Software Development Process
The software development process, or life cycle (SDLC), is a structure for defining progress. There are a number of development methods which describe approaches to the tasks and objectives involved. These process models began with waterfall methods, which developed in turn into iterative, Agile, and extreme programming (XP) processes.
Typically any software development includes stages of requirement analysis, specifications, software architecture, implementation, testing, documentation, training and support, and maintenance.
In thee internal software projects, this cycle is completed for a version to be used by business and remains steady for a while till business needs new changes. However, software product development in many instances, development is never really completed, as there are numerous releases over time with new features and fixes as customer feedback is received and user needs change more frequently. With new cloud based SaaS products gaining foot in market, the cycles of development have become more agile and product companies are actually doing this shorter as possible to get more customer feedback as fast as possible.
With internal software projects, it is usually seen that CIO or IT heads get the requests for business software needed, which gets checked by them if available off the shelf. This is what drives to make decisions of creating this custom internally for their business OR if a off the shelf software package can be used to meet the needs with minimal or no customization.
In technology startup space, CEO is more of an “idea man” or venture capitalist who hires or partners with a technology specialist to head up development. This is the CTO, or chief technical officer. In practice this is seldom a hands-on team leader but a technical adviser. In today’s development world of IT outsourcing, this is not someone with a vested interest in the technology startup, but a contracted, high-level consultant who can be hired as virtual CTO. The role may become more physical and they may need to bring a full time CTO in house once the product hits market
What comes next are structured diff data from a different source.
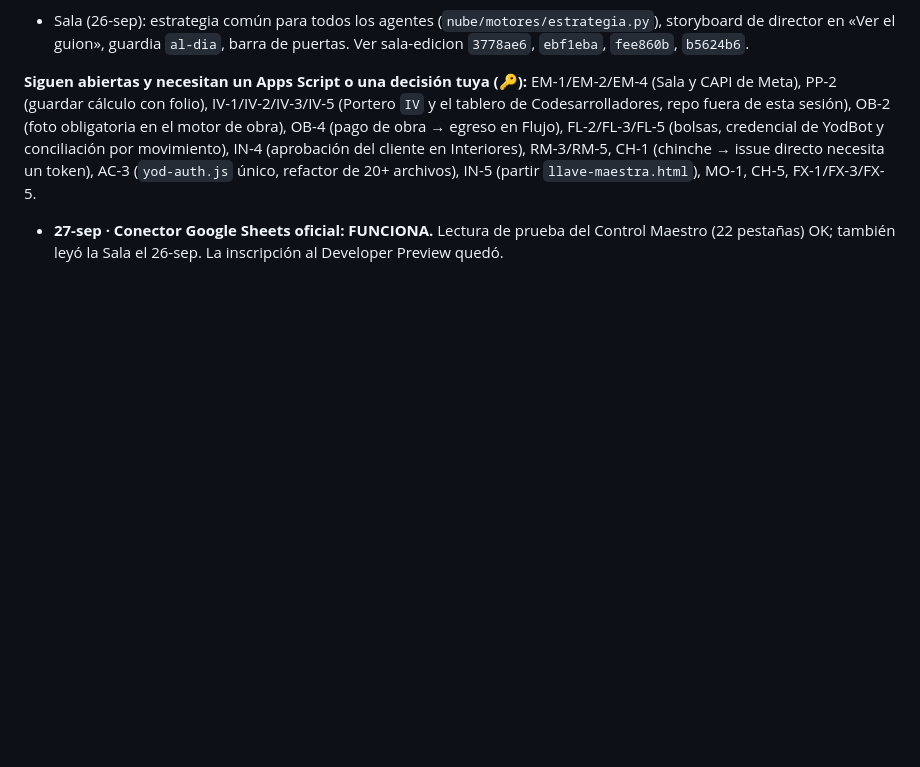
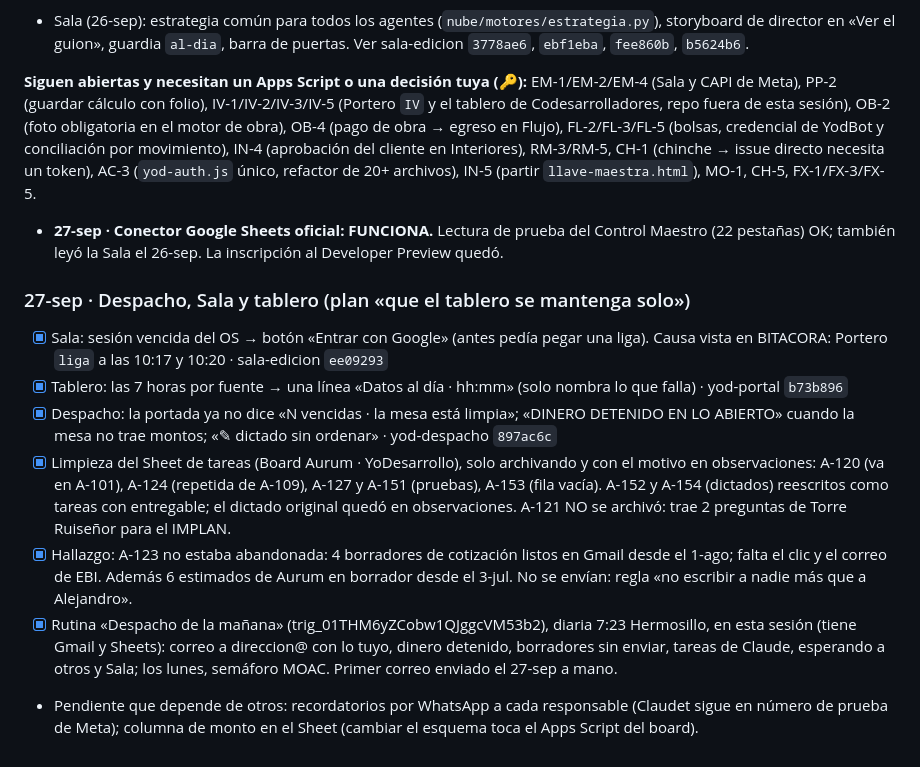
Before and after one commit to yodesarrollomx/yodesarrollomx.github.io, a Markdown page: docs/PLAN-MEJORAS-YOD-OS.md, the part around the change. Rendered like a GitHub page; blank space fills up the shorter version.

Commit message:
Plan: cierre del 27-sep (Despacho, Sala, limpieza del tablero y correo diario)
Co-Authored-By: Claude Opus 5.5 <noreply@anthropic.com>
Claude-Session: https://claude.ai/code/session_01YN8wL2aapxX4rKqzmHSCGu

```diff
--- a/docs/PLAN-MEJORAS-YOD-OS.md
+++ b/docs/PLAN-MEJORAS-YOD-OS.md
@@ -338,3 +338,12 @@ Formato: **ID · Qué · Por qué · Listo cuando**.
 
 **Siguen abiertas y necesitan un Apps Script o una decisión tuya (🔑):** EM-1/EM-2/EM-4 (Sala y CAPI de Meta), PP-2 (guardar cálculo con folio), IV-1/IV-2/IV-3/IV-5 (Portero `IV` y el tablero de Codesarrolladores, repo fuera de esta sesión), OB-2 (foto obligatoria en el motor de obra), OB-4 (pago de obra → egreso en Flujo), FL-2/FL-3/FL-5 (bolsas, credencial de YodBot y conciliación por movimiento), IN-4 (aprobación del cliente en Interiores), RM-3/RM-5, CH-1 (chinche → issue directo necesita un token), AC-3 (`yod-auth.js` único, refactor de 20+ archivos), IN-5 (partir `llave-maestra.html`), MO-1, CH-5, FX-1/FX-3/FX-5.
 - **27-sep · Conector Google Sheets oficial: FUNCIONA.** Lectura de prueba del Control Maestro (22 pestañas) OK; también leyó la Sala el 26-sep. La inscripción al Developer Preview quedó.
+
+### 27-sep · Despacho, Sala y tablero (plan «que el tablero se mantenga solo»)
+- [x] Sala: sesión vencida del OS → botón «Entrar con Google» (antes pedía pegar una liga). Causa vista en BITACORA: Portero `liga` a las 10:17 y 10:20 · sala-edicion `ee09293`
+- [x] Tablero: las 7 horas por fuente → una línea «Datos al día · hh:mm» (solo nombra lo que falla) · yod-portal `b73b896`
+- [x] Despacho: la portada ya no dice «N vencidas · la mesa está limpia»; «DINERO DETENIDO EN LO ABIERTO» cuando la mesa no trae montos; «✎ dictado sin ordenar» · yod-despacho `897ac6c`
+- [x] Limpieza del Sheet de tareas (Board Aurum · YoDesarrollo), solo archivando y con el motivo en observaciones: A-120 (va en A-101), A-124 (repetida de A-109), A-127 y A-151 (pruebas), A-153 (fila vacía). A-152 y A-154 (dictados) reescritos como tareas con entregable; el dictado original quedó en observaciones. A-121 NO se archivó: trae 2 preguntas de Torre Ruiseñor para el IMPLAN.
+- [x] Hallazgo: A-123 no estaba abandonada: 4 borradores de cotización listos en Gmail desde el 1-ago; falta el clic y el correo de EBI. Además 6 estimados de Aurum en borrador desde el 3-jul. No se envían: regla «no escribir a nadie más que a Alejandro».
+- [x] Rutina «Despacho de la mañana» (trig_01THM6yZCobw1QJggcVM53b2), diaria 7:23 Hermosillo, en esta sesión (tiene Gmail y Sheets): correo a direccion@ con lo tuyo, dinero detenido, borradores sin enviar, tareas de Claude, esperando a otros y Sala; los lunes, semáforo MOAC. Primer correo enviado el 27-sep a mano.
+- Pendiente que depende de otros: recordatorios por WhatsApp a cada responsable (Claudet sigue en número de prueba de Meta); columna de monto en el Sheet (cambiar el esquema toca el Apps Script del board).
```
Platforms & Technology Stack
Today’s software product development can be extremely complex, and may need to run a variety of devices and platforms. Development teams must stick to their methodology to establish and meet requirements, plan system architecture, and coalesce constantly revised code blocks into a working product that satisfies all quality tests. Going at it with a poorly defined process will only lead to failure.
In contrast, an internal project although being a very important requirement from business standpoint, does not necessarily need to support many platforms for user adaptability as most of the users may still be internal to business. Technology and architecture decisions however are equally important, still rank low as preference if compared with product development needs of a technology company.